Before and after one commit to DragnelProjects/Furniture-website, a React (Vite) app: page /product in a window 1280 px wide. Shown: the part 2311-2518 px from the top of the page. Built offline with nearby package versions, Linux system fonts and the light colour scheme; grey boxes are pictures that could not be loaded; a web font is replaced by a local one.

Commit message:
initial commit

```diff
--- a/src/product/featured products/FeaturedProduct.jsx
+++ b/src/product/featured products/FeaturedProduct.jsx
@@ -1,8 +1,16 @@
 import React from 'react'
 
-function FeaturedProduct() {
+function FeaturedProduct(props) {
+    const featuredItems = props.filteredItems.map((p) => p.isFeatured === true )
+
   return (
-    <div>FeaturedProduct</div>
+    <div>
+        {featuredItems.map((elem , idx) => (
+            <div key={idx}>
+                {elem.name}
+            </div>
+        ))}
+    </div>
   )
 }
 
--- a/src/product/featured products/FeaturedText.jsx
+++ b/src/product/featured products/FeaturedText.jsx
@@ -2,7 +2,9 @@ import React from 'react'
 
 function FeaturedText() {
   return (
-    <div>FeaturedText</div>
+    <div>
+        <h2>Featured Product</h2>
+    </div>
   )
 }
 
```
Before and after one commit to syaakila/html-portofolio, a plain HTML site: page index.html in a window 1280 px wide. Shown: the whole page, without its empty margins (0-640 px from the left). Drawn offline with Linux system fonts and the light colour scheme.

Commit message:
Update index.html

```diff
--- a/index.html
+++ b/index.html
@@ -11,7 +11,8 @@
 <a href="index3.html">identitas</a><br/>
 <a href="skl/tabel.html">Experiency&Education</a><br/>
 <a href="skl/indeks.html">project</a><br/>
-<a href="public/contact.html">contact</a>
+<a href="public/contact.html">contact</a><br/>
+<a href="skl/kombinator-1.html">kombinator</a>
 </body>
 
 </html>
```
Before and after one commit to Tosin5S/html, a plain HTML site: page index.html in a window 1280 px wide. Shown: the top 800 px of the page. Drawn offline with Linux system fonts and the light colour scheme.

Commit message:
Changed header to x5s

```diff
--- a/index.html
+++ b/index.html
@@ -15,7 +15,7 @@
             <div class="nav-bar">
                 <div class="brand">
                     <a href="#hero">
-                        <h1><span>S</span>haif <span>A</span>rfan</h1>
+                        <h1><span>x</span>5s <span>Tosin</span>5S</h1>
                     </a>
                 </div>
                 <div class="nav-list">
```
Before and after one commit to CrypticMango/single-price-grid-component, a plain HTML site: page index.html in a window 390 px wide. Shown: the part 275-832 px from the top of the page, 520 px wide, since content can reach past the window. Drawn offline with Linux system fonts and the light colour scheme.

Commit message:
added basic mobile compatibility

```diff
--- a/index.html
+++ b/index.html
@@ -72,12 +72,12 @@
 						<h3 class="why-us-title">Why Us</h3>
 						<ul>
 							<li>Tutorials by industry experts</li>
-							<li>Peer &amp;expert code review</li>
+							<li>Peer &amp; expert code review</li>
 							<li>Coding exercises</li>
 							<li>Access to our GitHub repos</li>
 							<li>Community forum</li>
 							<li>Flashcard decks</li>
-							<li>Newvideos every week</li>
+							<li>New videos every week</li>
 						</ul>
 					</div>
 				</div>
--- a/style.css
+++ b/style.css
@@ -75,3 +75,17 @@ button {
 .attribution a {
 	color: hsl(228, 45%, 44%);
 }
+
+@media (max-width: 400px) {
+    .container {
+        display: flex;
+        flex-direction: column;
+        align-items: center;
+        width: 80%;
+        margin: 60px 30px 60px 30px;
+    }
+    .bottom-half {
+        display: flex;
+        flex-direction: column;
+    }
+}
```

* * * *

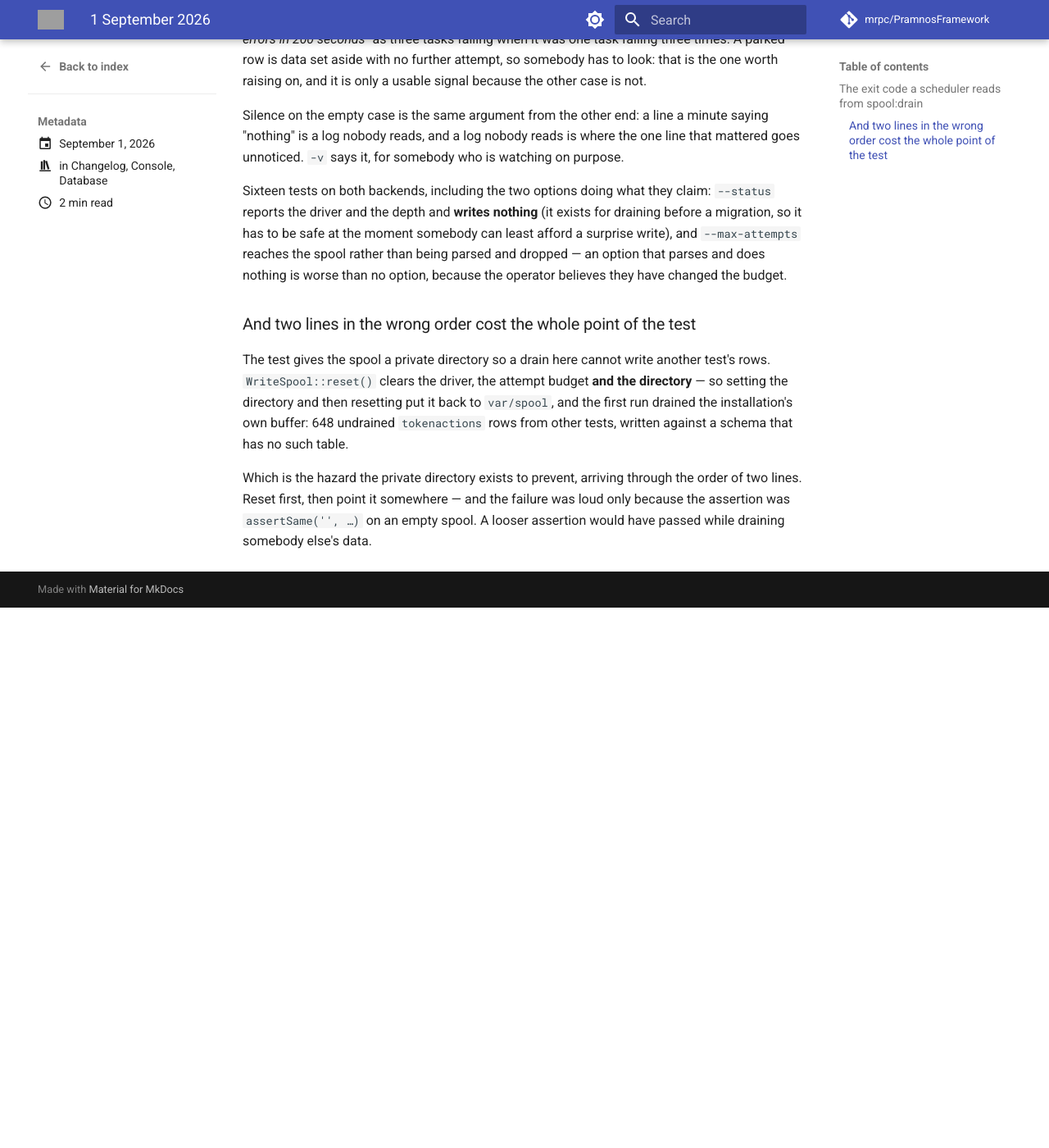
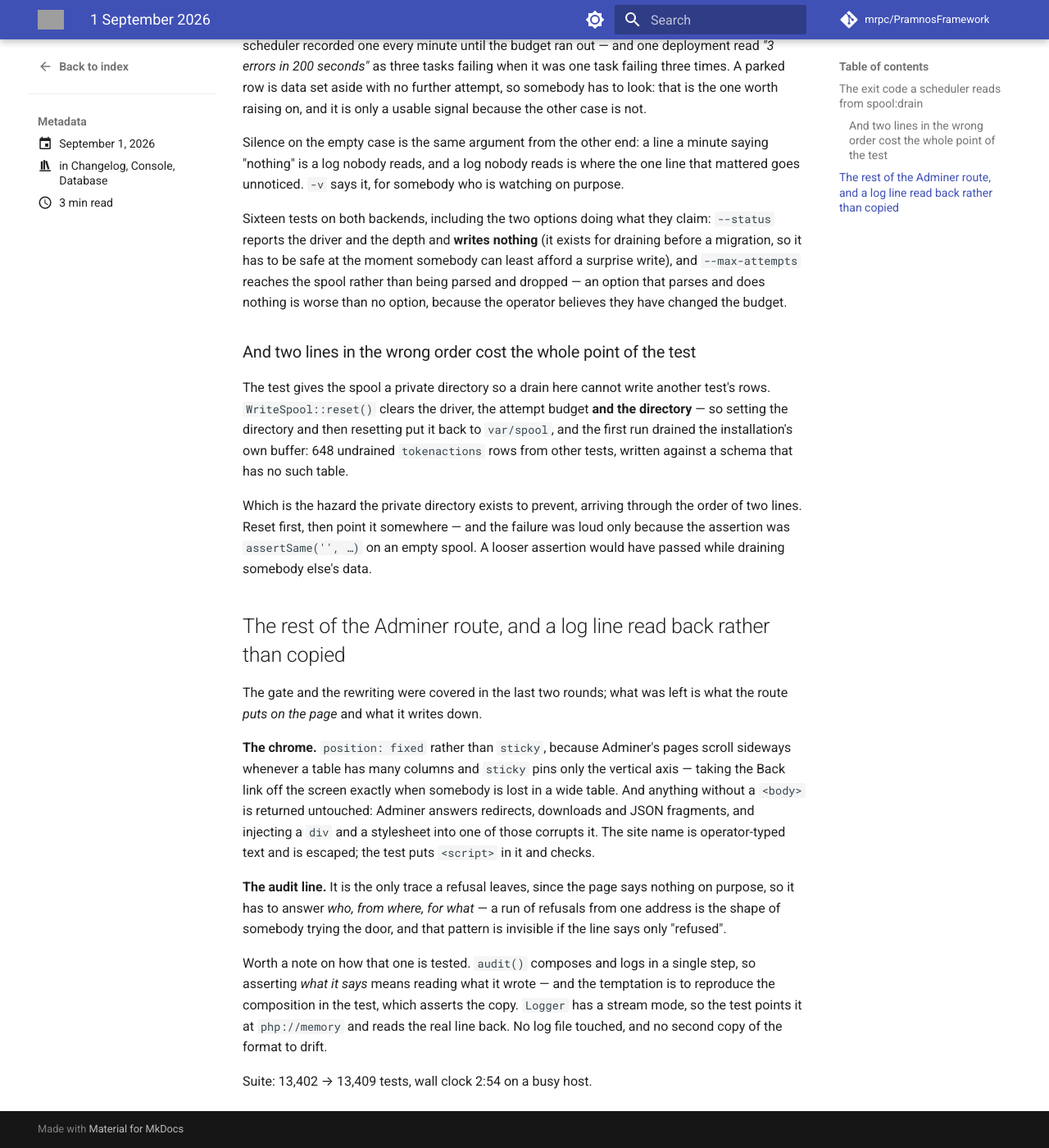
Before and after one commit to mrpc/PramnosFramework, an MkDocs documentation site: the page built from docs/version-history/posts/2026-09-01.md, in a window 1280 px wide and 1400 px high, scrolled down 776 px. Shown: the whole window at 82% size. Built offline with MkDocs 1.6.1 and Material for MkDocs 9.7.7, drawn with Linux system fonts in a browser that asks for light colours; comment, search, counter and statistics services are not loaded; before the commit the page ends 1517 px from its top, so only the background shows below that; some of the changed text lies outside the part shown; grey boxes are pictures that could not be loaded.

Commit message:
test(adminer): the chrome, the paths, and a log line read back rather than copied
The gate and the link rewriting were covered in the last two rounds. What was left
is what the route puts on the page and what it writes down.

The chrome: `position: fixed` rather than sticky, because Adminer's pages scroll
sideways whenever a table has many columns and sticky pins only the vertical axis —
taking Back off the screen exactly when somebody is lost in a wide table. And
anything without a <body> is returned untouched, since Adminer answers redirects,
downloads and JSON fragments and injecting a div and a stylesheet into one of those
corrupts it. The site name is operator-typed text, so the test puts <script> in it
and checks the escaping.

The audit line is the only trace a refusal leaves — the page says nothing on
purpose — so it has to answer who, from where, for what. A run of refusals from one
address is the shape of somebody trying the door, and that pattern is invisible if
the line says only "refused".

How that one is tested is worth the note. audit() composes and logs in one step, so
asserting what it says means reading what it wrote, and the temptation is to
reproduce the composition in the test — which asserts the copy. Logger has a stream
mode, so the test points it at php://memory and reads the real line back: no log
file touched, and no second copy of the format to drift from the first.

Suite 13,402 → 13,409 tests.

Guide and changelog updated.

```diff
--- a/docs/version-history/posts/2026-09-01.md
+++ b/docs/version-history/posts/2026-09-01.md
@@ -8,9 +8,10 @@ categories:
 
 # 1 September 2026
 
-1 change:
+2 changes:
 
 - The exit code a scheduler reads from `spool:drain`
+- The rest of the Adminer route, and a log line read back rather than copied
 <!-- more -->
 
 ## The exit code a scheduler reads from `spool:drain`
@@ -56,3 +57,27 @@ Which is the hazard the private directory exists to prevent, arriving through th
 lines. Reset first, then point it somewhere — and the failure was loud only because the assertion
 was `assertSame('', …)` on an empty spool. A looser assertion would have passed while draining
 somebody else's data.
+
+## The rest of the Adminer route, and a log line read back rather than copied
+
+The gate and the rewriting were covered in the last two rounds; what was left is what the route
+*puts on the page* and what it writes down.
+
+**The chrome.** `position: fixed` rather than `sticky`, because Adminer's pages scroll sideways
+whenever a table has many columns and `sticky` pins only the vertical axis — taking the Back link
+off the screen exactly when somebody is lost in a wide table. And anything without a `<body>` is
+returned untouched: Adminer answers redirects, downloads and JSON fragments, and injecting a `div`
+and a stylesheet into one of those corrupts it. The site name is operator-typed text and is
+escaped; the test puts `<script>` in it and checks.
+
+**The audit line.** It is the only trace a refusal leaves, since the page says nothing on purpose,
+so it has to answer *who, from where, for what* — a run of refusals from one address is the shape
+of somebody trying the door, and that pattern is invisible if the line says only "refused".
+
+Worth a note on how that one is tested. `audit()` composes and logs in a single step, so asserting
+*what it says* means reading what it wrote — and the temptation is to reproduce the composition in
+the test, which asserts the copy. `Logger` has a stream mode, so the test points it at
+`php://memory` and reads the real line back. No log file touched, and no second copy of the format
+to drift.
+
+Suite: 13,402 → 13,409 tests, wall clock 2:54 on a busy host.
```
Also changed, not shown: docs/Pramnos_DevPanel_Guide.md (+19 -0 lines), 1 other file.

* * * *

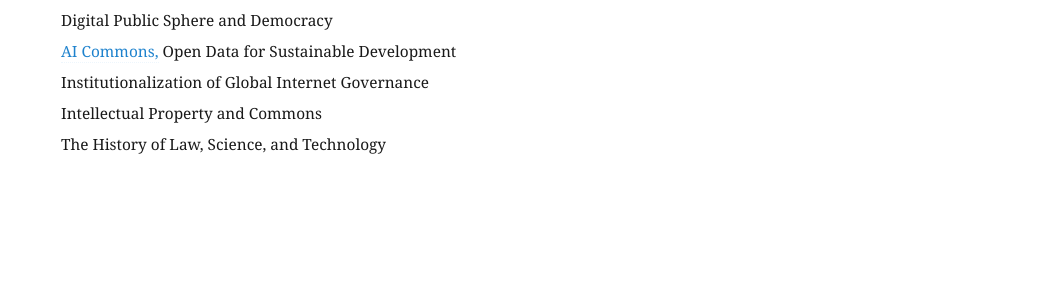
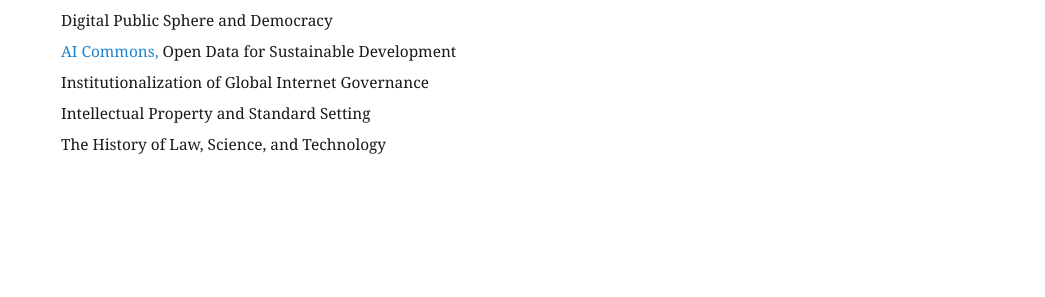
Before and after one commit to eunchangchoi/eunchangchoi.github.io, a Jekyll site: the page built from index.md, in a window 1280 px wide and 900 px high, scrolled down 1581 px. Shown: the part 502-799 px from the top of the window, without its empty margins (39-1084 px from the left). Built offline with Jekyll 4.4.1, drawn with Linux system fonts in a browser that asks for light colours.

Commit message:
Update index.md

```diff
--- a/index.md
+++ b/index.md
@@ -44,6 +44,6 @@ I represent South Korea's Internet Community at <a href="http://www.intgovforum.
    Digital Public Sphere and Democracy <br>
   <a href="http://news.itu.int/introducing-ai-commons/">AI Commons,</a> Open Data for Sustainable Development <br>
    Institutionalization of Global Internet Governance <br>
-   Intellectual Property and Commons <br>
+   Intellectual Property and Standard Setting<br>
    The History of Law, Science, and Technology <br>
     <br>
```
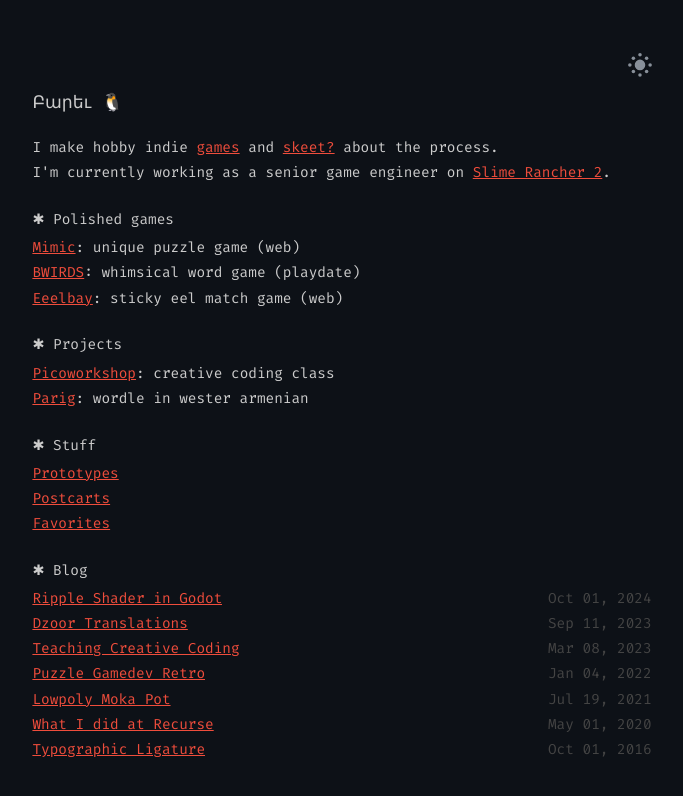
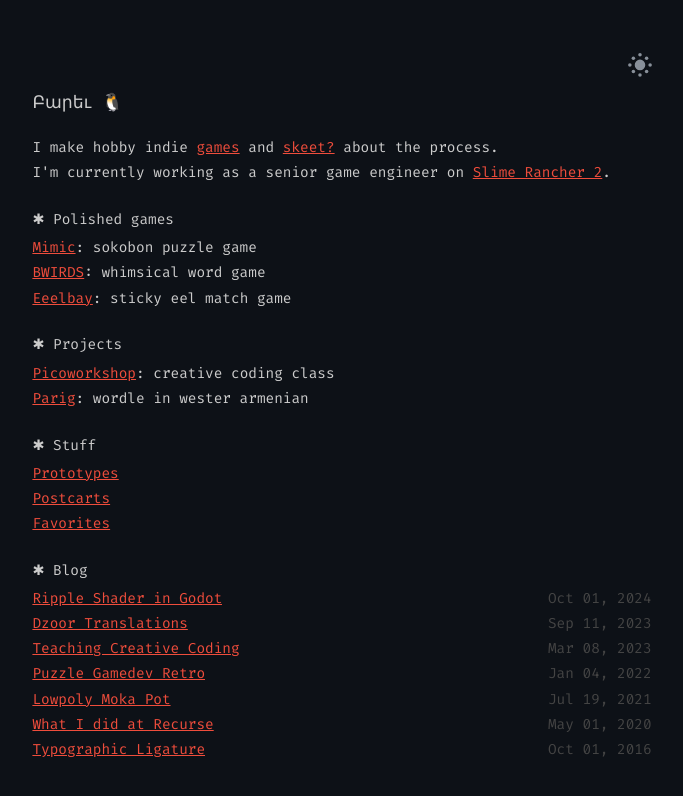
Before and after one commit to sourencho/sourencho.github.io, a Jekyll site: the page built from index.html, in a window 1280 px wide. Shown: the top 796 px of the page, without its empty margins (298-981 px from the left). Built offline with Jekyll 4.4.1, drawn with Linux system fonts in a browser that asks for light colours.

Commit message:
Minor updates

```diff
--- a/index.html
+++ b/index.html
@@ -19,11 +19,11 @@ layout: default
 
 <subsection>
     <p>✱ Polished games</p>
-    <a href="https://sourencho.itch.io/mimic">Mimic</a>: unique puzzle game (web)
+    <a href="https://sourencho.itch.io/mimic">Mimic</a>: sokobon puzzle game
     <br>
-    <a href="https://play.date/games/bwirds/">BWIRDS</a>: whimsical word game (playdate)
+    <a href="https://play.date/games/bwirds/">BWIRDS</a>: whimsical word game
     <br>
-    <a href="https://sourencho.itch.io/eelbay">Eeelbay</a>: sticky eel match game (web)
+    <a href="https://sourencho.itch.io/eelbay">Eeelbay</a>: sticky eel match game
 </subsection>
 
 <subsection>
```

* * * *

(Task brief) Please state how many lines hold the string "https" in the listing above, giving the figure alone.

(Expected answer) 6